We consider that legal technologies should be regulated,6 but do not consider they should be regulated as legal services.7 The regulators (at present, the Law Society of Scotland, Faculty of Advocates and the Association of Commercial Attorneys) should, however, develop guidance about the use of these technologies by their members. Such guidance must take into account the implications of different legal technologies for the rule of law, both in terms of equality before the law (its common interpretation) and in terms of ensuring that the underlying ethos of the law is protected. The latter requires that due process, contestability, and access to justice be reflected in both the designs of legal tech applications and in the specific ways and contexts within which they are employed. This is a significant but fundamentally important challenge that the market alone cannot resolve.
Furthermore, we strongly oppose the use of regulatory sandboxes. The regulatory sandbox approach threatens the independence of the regulator.
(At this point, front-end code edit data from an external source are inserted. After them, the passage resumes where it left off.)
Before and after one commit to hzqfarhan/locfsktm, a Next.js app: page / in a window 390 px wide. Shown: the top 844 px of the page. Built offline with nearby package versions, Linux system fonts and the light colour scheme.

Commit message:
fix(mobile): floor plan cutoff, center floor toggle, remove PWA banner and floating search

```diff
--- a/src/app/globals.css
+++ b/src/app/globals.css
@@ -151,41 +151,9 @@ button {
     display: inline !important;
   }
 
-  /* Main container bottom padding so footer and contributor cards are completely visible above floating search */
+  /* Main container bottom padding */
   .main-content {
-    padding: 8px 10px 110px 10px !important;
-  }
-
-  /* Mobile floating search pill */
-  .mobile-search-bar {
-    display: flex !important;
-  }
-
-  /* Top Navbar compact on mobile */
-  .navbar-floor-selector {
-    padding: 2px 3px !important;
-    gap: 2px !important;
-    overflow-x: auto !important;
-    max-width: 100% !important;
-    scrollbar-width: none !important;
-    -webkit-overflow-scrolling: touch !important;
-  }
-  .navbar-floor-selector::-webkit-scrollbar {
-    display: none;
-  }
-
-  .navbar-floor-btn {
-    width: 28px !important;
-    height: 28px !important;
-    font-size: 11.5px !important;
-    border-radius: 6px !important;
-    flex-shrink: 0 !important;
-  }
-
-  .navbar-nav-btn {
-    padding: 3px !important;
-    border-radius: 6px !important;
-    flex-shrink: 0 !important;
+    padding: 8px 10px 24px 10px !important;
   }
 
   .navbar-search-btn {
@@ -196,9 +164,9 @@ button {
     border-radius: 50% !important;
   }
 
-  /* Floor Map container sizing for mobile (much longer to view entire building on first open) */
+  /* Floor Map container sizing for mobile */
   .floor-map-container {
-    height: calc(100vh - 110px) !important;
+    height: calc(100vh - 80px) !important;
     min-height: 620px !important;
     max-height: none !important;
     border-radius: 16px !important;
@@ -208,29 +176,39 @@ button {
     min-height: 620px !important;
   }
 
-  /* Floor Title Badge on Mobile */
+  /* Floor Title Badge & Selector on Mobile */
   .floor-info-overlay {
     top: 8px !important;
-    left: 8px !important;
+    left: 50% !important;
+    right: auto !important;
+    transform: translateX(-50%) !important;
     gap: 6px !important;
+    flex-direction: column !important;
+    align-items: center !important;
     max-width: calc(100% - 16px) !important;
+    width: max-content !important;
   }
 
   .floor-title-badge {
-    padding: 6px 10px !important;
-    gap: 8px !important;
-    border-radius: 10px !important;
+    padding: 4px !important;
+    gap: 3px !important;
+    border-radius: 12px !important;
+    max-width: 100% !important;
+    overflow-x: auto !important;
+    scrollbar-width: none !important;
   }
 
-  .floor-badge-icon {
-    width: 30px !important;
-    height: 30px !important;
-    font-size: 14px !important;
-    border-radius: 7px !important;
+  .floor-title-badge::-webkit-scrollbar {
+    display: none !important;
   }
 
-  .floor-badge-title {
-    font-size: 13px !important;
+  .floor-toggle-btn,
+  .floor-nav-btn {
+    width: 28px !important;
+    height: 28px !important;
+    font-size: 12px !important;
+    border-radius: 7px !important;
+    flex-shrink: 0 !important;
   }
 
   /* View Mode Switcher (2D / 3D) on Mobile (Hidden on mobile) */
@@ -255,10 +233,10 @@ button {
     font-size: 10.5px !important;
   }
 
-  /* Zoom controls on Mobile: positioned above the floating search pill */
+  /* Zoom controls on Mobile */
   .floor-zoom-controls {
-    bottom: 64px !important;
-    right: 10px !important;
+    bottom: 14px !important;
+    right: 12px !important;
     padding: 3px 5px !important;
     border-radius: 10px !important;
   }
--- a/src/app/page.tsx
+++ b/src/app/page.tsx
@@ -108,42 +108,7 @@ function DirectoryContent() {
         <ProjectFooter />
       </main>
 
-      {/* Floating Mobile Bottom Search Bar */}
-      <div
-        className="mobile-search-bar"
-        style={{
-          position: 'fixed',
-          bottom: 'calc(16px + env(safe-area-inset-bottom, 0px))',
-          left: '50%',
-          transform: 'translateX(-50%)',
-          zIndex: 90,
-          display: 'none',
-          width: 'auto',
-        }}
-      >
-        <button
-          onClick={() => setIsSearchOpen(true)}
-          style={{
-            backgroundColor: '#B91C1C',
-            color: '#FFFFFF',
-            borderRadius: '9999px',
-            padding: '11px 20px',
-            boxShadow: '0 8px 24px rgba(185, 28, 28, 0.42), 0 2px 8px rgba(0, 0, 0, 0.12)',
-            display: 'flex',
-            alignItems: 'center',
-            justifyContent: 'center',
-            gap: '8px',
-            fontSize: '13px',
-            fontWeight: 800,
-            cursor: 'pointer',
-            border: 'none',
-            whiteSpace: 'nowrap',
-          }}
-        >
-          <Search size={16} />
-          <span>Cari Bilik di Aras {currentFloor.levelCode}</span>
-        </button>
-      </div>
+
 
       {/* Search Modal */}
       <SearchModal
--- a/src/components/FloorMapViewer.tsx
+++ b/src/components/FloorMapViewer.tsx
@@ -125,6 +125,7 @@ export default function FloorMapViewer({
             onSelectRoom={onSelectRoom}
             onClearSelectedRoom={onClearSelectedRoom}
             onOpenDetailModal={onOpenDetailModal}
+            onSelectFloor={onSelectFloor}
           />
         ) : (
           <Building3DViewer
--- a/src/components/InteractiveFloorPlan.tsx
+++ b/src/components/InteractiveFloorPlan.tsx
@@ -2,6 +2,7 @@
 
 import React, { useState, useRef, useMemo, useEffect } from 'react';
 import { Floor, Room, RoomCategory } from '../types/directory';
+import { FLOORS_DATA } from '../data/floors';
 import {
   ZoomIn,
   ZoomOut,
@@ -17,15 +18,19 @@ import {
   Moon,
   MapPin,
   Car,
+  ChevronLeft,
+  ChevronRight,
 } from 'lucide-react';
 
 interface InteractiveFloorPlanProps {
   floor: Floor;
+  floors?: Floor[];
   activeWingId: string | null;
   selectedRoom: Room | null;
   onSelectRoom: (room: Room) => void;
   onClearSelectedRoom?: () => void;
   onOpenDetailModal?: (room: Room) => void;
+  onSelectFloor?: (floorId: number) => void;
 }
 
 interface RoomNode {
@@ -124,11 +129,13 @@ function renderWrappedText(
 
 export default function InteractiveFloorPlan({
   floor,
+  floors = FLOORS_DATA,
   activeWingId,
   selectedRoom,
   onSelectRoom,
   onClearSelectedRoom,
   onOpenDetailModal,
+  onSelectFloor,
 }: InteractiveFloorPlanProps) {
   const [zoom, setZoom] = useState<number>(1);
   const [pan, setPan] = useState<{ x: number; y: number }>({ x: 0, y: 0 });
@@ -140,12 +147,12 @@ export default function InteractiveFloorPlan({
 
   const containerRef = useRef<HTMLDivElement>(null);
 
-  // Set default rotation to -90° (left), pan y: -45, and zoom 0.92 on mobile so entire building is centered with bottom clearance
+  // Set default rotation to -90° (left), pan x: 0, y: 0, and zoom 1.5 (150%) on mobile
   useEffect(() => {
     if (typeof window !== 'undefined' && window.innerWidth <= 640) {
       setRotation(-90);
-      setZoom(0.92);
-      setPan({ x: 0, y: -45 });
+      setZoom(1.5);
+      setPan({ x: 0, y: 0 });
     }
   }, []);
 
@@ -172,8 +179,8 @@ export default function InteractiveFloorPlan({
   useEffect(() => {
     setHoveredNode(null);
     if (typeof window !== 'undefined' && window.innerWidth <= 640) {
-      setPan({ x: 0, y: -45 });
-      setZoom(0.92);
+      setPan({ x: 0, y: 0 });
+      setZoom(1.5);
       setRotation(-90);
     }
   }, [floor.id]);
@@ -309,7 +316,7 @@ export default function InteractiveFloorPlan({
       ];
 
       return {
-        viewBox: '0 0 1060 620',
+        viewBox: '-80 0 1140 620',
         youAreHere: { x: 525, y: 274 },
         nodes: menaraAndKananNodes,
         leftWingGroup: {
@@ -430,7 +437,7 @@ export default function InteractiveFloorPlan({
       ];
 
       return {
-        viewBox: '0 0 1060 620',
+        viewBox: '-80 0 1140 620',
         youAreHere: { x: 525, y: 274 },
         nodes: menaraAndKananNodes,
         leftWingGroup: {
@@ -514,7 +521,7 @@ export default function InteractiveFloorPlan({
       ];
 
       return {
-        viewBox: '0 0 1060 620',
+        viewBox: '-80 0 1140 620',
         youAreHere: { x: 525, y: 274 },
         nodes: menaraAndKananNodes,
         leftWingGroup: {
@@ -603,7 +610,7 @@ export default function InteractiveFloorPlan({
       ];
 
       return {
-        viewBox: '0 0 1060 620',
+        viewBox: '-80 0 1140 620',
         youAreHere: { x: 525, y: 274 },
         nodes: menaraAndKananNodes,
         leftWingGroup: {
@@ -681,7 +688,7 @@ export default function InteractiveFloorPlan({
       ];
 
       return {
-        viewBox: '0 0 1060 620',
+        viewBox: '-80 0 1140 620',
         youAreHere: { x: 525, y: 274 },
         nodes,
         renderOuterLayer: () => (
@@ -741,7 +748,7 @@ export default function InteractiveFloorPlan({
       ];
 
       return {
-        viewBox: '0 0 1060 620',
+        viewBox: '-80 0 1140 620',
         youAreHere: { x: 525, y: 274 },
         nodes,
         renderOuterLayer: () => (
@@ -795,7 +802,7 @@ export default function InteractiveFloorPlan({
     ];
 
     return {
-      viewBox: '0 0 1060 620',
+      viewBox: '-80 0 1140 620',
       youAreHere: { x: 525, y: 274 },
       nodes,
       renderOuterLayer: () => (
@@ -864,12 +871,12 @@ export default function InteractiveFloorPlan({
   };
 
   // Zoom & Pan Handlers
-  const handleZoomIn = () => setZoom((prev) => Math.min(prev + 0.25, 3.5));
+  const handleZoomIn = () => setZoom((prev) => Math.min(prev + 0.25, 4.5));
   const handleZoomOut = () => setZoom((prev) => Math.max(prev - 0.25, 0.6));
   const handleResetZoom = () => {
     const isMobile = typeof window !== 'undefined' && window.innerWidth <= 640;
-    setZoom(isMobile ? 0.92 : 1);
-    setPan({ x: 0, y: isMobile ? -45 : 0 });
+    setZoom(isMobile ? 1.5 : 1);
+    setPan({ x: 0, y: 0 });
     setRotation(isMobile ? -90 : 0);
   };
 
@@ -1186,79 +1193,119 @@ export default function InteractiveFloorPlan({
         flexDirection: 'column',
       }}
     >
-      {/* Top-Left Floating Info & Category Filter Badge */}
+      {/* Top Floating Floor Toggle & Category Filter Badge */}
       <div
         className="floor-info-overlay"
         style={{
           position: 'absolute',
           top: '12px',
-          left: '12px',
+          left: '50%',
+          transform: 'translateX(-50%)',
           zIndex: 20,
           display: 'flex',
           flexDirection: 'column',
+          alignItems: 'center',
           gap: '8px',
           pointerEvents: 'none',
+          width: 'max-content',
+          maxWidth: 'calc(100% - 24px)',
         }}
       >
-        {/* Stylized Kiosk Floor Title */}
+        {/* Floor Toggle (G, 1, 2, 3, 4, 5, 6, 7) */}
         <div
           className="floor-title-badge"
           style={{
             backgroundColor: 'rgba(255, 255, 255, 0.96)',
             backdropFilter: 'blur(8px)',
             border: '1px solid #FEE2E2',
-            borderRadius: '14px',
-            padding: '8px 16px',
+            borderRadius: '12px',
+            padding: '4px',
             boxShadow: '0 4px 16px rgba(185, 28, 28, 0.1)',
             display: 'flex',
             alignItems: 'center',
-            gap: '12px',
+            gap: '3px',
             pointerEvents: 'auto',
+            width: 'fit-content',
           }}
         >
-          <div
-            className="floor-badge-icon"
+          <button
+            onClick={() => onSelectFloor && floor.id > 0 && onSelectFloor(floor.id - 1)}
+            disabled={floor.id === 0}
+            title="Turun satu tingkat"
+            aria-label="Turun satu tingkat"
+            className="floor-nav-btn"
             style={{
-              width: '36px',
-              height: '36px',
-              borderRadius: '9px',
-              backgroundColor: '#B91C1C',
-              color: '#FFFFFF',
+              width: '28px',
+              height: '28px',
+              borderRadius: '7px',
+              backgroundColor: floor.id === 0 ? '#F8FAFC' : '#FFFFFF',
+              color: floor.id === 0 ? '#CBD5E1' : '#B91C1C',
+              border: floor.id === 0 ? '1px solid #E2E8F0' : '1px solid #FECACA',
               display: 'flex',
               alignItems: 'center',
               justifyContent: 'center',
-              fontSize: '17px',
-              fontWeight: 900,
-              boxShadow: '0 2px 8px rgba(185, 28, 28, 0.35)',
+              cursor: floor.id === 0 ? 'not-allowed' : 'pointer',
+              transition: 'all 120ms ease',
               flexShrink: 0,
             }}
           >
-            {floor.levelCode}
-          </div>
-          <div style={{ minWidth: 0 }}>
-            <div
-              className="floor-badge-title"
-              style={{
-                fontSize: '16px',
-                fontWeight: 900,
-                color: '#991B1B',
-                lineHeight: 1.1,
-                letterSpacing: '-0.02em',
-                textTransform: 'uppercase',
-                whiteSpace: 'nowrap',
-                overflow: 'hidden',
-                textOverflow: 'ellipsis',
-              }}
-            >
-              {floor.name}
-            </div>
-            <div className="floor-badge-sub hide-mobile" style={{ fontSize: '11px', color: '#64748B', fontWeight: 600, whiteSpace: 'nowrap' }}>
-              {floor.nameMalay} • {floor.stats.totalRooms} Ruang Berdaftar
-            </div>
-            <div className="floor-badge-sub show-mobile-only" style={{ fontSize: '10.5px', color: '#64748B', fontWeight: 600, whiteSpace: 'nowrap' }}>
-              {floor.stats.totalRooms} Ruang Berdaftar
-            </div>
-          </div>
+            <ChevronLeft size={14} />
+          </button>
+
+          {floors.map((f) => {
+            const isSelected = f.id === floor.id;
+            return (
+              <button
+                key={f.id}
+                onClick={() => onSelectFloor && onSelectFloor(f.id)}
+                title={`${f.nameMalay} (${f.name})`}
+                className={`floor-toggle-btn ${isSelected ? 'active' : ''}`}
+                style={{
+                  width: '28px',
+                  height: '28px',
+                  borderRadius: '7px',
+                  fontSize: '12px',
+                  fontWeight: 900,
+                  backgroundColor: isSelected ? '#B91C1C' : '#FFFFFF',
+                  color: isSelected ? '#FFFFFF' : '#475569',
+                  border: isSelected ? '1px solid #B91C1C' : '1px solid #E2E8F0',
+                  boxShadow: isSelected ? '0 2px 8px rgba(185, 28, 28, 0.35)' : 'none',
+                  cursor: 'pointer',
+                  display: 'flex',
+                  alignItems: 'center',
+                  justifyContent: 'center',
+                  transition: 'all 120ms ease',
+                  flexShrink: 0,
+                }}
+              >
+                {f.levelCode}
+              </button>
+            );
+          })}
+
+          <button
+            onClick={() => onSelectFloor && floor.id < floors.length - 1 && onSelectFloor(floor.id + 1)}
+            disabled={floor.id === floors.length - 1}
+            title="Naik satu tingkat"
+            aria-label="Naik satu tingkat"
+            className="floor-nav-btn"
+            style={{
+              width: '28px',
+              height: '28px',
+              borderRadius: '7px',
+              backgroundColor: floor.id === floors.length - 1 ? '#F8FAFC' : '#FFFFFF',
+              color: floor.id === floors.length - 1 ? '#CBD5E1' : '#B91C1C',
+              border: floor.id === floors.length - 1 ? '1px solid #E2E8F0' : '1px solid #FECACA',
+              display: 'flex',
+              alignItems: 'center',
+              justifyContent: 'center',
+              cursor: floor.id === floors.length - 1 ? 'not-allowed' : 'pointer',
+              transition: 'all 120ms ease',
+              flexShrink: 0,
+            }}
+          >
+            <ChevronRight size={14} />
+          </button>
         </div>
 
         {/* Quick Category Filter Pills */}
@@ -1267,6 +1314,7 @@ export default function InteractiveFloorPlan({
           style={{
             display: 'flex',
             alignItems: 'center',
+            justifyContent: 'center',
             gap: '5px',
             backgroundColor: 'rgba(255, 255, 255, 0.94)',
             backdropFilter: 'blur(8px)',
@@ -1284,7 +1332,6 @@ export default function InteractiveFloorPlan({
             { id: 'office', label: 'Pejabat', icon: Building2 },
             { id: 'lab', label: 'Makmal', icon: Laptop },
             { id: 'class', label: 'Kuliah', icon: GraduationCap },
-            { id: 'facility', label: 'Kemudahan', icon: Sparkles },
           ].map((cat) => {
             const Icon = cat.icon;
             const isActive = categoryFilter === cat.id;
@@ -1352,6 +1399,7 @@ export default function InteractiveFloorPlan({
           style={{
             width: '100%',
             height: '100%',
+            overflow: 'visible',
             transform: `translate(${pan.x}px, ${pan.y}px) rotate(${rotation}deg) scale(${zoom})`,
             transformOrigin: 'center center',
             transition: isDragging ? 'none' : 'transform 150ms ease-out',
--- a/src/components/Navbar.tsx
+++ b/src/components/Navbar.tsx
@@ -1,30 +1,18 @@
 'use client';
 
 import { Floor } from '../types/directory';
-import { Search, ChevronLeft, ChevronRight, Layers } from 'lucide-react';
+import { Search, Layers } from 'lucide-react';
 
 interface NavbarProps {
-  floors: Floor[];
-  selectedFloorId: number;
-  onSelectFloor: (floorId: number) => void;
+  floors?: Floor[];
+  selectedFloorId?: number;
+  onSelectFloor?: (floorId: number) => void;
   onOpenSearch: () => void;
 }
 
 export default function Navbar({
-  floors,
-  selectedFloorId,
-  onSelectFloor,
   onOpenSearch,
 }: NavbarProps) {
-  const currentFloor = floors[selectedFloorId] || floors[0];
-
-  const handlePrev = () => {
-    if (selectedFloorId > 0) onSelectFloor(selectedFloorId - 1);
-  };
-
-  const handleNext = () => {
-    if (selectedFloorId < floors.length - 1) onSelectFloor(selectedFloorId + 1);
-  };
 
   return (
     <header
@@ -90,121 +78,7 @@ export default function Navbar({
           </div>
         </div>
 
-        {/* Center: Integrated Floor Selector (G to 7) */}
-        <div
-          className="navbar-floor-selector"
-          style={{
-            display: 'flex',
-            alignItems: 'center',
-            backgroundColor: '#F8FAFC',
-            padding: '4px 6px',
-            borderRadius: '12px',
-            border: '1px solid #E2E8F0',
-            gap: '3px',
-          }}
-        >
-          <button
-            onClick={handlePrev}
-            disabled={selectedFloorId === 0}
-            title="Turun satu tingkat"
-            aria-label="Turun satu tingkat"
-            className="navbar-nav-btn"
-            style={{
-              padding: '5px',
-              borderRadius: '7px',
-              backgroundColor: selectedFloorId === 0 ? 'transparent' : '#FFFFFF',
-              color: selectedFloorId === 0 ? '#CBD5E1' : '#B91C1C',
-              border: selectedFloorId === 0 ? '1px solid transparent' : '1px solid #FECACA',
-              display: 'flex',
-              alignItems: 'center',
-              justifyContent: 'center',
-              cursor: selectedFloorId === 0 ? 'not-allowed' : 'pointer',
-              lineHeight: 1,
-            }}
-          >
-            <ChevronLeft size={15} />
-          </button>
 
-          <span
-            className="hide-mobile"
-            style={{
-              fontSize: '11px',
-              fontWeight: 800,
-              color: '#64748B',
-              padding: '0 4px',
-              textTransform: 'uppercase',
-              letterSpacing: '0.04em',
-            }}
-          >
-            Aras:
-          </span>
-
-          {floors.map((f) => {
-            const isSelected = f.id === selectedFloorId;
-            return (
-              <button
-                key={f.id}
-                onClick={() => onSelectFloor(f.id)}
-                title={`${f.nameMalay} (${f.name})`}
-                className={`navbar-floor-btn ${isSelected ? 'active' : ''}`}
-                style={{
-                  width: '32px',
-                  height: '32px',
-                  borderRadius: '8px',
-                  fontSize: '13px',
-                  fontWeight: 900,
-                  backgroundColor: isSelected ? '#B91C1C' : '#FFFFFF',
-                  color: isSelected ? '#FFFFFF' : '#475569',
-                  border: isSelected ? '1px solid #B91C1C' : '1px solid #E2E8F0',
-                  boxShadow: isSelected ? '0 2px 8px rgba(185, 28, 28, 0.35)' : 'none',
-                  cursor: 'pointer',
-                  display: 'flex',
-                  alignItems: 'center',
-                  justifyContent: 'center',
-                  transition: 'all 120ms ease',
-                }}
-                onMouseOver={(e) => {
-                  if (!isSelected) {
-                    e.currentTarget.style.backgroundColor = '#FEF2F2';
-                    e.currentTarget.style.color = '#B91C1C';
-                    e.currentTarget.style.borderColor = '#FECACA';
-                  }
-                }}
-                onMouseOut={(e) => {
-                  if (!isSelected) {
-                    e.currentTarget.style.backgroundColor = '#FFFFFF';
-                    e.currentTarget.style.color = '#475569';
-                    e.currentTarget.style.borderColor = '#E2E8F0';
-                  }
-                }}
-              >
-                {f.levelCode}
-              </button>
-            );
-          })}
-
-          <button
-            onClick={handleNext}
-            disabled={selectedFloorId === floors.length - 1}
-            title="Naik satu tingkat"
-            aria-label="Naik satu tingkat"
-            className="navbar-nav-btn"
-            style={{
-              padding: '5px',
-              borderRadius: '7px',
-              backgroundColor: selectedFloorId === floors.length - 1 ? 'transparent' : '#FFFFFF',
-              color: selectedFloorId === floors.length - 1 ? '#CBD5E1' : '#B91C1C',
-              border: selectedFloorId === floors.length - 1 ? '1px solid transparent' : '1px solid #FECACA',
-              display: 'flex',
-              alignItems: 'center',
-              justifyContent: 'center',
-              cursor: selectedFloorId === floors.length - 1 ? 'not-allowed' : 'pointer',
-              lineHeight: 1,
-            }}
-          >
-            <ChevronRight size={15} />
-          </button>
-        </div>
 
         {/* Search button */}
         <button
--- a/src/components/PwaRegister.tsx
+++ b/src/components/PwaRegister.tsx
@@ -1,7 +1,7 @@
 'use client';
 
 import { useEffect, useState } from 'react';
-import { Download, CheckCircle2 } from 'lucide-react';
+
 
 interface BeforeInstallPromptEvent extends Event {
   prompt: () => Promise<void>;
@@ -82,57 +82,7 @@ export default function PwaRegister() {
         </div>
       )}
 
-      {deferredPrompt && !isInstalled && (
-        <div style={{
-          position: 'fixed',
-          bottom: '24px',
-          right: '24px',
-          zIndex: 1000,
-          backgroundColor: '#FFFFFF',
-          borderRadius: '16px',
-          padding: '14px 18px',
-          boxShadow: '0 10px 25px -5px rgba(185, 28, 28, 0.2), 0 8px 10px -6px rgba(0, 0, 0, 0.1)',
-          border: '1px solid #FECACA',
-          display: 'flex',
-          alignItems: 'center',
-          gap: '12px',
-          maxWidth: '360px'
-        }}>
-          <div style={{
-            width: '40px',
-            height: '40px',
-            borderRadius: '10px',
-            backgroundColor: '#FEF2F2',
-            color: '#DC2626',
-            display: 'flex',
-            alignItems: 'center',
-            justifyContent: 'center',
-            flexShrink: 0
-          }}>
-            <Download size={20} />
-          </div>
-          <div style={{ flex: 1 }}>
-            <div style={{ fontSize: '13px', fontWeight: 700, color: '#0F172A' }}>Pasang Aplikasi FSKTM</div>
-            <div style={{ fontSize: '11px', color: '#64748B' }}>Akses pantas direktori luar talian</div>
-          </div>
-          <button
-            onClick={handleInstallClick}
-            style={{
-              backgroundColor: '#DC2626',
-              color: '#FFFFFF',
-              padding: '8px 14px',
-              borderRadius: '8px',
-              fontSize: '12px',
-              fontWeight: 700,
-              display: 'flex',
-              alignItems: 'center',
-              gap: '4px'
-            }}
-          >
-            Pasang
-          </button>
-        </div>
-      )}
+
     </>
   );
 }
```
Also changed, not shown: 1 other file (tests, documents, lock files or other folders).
It is designed to favour the interests of developers rather than those of citizens, or the public interest more broadly. Moreover, considering the diversity of legal technologies both at present and currently under development, we suspect that regulatory bodies will not be well-equipped to assess those technologies, whether for compliance with fundamental rights or for conformity with the principles of the rule of law.8 Any assessment of the acceptability of legal tech must be carried out with a full awareness both of the assumptions and design choices underpinning the technologies and of the normative commitments of the (Scottish) legal system that are potentially impacted by them.
LLB (Hons), DipLP, PhD; solicitor; post-doctoral researcher, Vrije Universiteit Brussel: Counting as a Human Being in the Era of Computational Law (cohubicol.com), member of the Technology Committee of the Law Society of Scotland. ↩
LLB (Hons), DipLP, PGDip, LLM, PhD; post-doctoral researcher, Vrije Universiteit Brussel: Counting as a Human Being in the Era of Computational Law (cohubicol.com). ↩
The Hon. Justice Michael Kirby, ‘Independence of the Legal Profession: Global and Regional Challenges’ https://www.icj.org/wp-content/uploads/2012/04/independence-legal-profession-occasional-paper-2005.pdf. ↩
Sommerlad, H & Hammerslev, O (2020) Lawyers in a new geopolitical conjuncture: continuity and change, in: R. Abel, O. Hammerslev, H. Sommerlad, & U. Schultz (Eds) Lawyers in 21st Century Societies Volume 1: National Reports (Oxford, Hart), pp. 1–41. ↩
ibid (emphasis added). ↩
For example, by legislation akin to the EU’s proposed Artificial Intelligence Act. ↩
We do not think it is helpful to use the term ‘legal services’ for services other than ‘reserved’ services. ↩
We are acutely aware, through our own research, that assessment of these systems relies on a mix of computer science and legal expertise. ↩